= Work instructions =
Check each line of the entries below for the word "agrupamento", and copy out the ones that have it.

= Records =
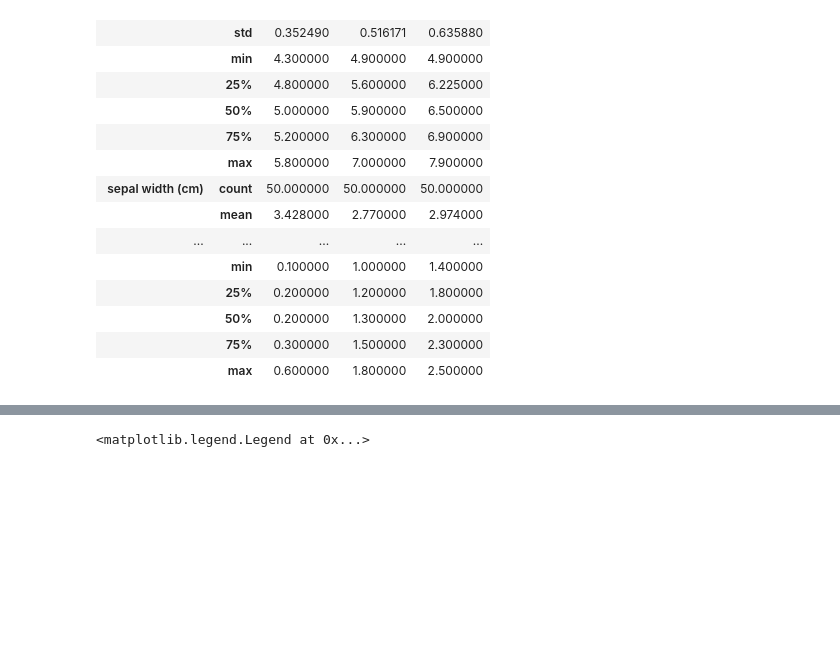
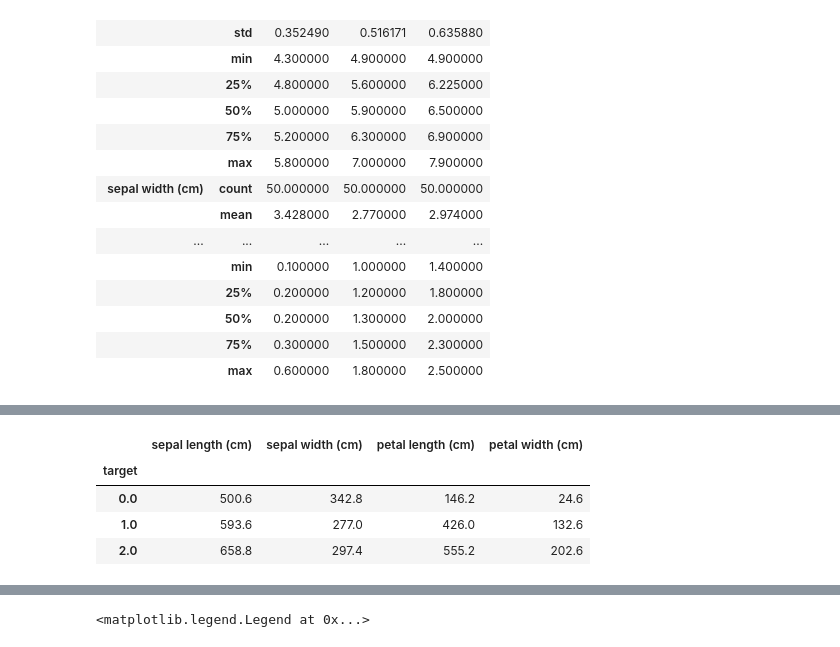
Before and after one commit to Rbiasuz/old_stuff, a Jupyter notebook: 1 Aulas Data Science/2 - Data Science Tool Kit/Pandas/Pandas Part 4 - Agrupar e Concatenar.ipynb, the cells around one changed output, grey strips where cells are left out. Saved outputs shown, nothing was run; the diff lists cells and outputs as text; code cells hidden in the pictures; blank space fills up the shorter version.

```diff
--- a/1 Aulas Data Science/2 - Data Science Tool Kit/Pandas/Pandas Part 4 - Agrupar e Concatenar.ipynb
+++ b/1 Aulas Data Science/2 - Data Science Tool Kit/Pandas/Pandas Part 4 - Agrupar e Concatenar.ipynb
@@ -100,3 +111,11 @@ agrupamento.describe().T
+# %%
+agrupamento.apply(my_function, 100)
+# %% [output]
+|  | sepal length (cm) | sepal width (cm) | petal length (cm) | petal width (cm) |
+| target |  |  |  |  |
+| 0.0 | 500.6 | 342.8 | 146.2 | 24.6 |
+| 1.0 | 593.6 | 277.0 | 426.0 | 132.6 |
+| 2.0 | 658.8 | 297.4 | 555.2 | 202.6 |
 # %%
 import matplotlib.pyplot as plt
 %matplotlib inline
```
Also changed, not shown: parts of 7 cells of this notebook, 1 other file.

= Result of the task =
@@ -100,3 +111,11 @@ agrupamento.describe().T
+agrupamento.apply(my_function, 100)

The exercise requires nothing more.